• **What you are asked to do**
Search the records for "aktkep". Report every line where it occurs.

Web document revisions
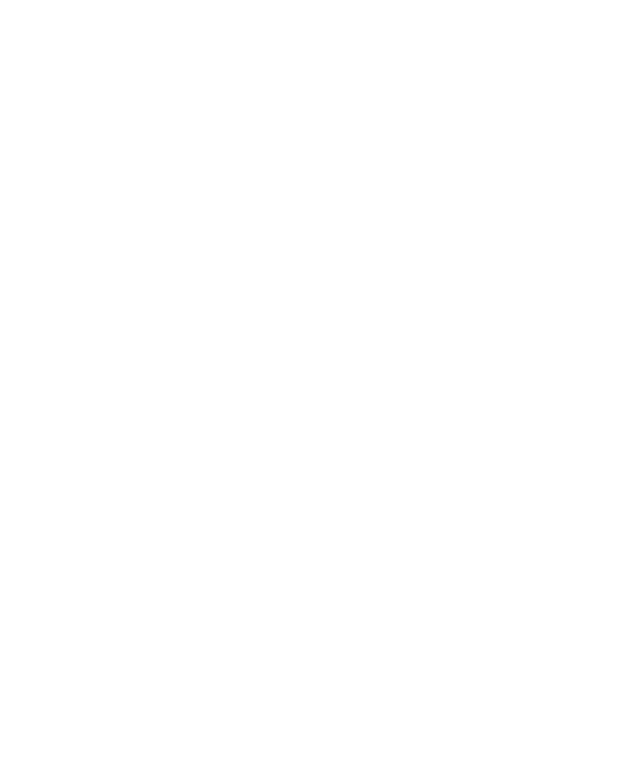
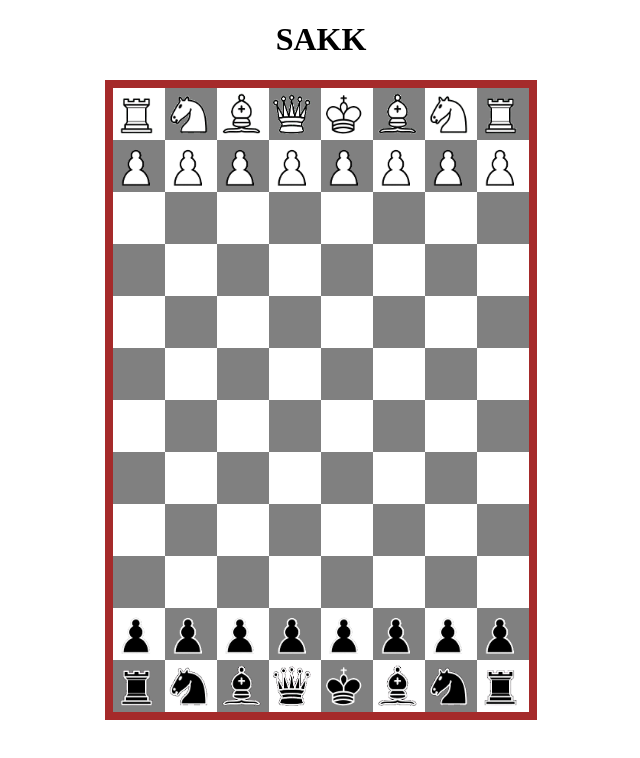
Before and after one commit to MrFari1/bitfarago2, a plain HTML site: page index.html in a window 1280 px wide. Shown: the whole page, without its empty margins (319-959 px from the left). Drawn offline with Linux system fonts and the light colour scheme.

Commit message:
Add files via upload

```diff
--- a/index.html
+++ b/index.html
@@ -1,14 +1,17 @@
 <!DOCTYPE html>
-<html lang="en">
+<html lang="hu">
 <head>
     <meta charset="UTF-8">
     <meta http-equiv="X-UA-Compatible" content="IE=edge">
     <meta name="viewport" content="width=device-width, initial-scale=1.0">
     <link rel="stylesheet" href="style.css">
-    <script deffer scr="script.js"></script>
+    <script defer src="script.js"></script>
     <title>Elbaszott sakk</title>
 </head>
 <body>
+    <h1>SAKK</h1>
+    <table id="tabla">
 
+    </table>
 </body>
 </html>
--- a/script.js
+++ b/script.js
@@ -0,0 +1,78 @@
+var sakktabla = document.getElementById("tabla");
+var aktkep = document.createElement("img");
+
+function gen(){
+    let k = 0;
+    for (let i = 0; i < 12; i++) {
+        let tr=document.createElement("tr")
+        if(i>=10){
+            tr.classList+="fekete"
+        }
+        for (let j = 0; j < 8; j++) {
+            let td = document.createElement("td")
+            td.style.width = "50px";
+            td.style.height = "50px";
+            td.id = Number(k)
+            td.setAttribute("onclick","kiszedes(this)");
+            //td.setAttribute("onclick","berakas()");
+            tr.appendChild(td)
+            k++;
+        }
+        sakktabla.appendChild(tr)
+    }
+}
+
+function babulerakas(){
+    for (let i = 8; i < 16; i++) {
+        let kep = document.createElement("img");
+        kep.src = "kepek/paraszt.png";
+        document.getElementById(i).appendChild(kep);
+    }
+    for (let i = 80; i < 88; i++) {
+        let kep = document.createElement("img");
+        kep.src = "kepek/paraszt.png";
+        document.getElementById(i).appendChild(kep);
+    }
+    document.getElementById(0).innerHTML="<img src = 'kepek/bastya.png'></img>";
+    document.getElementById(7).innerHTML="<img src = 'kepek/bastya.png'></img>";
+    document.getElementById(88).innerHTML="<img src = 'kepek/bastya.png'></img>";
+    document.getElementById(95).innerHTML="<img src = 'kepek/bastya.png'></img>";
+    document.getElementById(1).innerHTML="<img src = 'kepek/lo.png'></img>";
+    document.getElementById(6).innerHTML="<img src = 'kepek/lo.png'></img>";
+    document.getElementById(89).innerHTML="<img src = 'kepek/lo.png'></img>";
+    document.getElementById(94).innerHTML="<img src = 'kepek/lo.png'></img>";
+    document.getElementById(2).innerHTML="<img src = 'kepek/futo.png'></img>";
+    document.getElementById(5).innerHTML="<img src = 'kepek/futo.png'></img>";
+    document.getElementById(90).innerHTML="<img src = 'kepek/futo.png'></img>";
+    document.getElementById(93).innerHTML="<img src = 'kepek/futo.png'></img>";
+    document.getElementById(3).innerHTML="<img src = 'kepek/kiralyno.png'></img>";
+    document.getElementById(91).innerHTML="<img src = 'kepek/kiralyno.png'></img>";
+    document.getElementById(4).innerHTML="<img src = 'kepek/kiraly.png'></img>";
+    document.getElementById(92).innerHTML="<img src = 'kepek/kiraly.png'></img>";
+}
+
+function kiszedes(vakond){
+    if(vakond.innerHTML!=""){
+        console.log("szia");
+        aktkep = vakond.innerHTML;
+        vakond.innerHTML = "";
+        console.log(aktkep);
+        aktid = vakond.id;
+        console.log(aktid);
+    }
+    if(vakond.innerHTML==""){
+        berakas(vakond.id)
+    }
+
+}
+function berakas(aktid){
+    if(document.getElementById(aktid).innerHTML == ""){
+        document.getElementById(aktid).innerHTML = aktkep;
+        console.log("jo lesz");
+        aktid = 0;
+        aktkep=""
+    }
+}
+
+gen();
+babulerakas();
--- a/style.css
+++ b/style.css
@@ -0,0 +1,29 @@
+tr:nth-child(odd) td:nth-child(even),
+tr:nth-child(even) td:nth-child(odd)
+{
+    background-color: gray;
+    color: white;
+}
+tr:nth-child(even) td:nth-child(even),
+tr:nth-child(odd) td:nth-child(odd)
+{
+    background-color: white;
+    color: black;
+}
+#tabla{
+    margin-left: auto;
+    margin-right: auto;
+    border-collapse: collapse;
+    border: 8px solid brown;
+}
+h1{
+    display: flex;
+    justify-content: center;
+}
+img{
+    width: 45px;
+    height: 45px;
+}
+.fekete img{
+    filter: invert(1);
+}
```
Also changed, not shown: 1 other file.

* * *

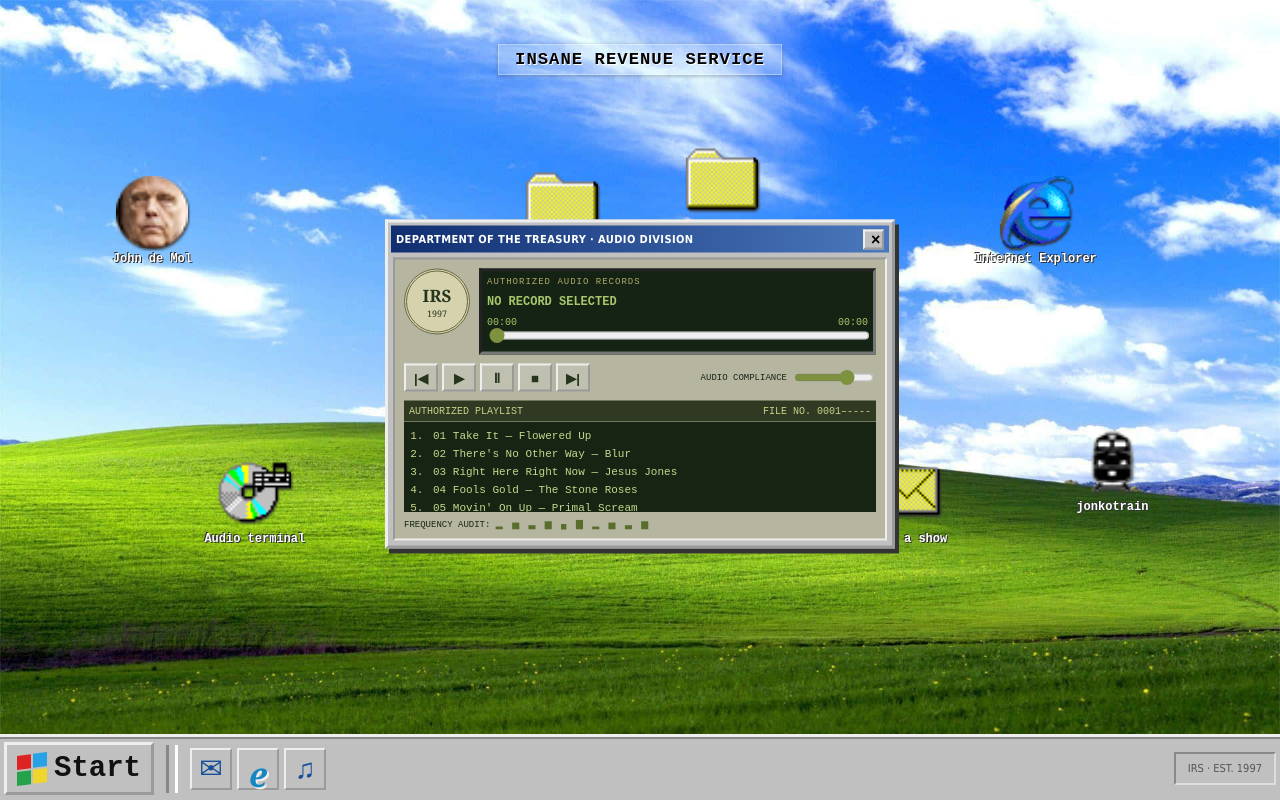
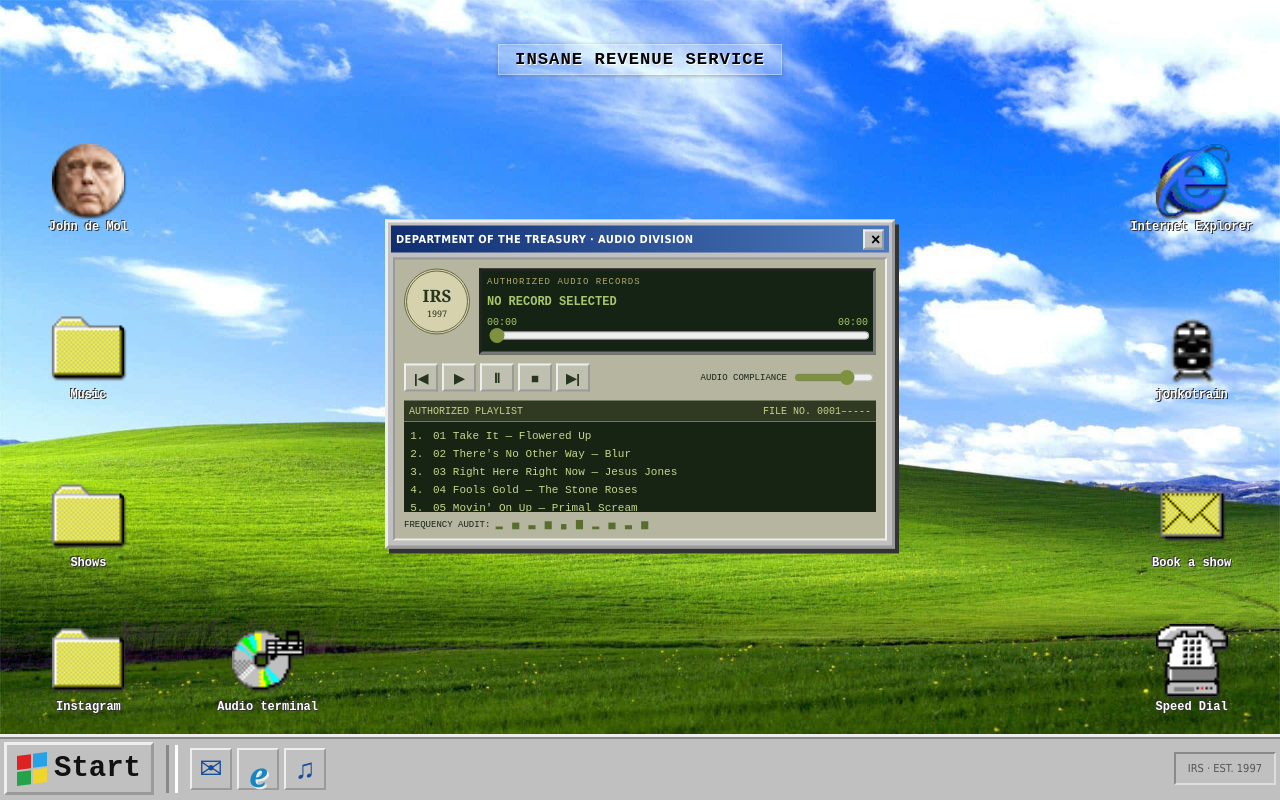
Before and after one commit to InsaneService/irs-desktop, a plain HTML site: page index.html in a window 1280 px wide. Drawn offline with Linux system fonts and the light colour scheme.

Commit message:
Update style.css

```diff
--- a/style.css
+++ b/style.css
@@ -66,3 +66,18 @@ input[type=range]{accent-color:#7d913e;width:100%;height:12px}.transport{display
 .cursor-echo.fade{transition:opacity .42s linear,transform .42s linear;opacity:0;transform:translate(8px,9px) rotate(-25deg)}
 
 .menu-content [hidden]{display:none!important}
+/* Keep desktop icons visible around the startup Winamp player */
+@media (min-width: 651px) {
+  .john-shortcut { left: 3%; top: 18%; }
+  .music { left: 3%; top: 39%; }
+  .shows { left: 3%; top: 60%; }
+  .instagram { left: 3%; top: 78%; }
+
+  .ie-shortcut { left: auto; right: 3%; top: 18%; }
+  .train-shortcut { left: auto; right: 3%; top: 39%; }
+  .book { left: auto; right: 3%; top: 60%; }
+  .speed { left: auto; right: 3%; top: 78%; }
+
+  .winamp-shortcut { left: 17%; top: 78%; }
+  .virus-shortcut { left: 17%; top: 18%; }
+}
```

• **Response**
+var aktkep = document.createElement("img");
+        aktkep = vakond.innerHTML;
+        console.log(aktkep);
+        document.getElementById(aktid).innerHTML = aktkep;
+        aktkep=""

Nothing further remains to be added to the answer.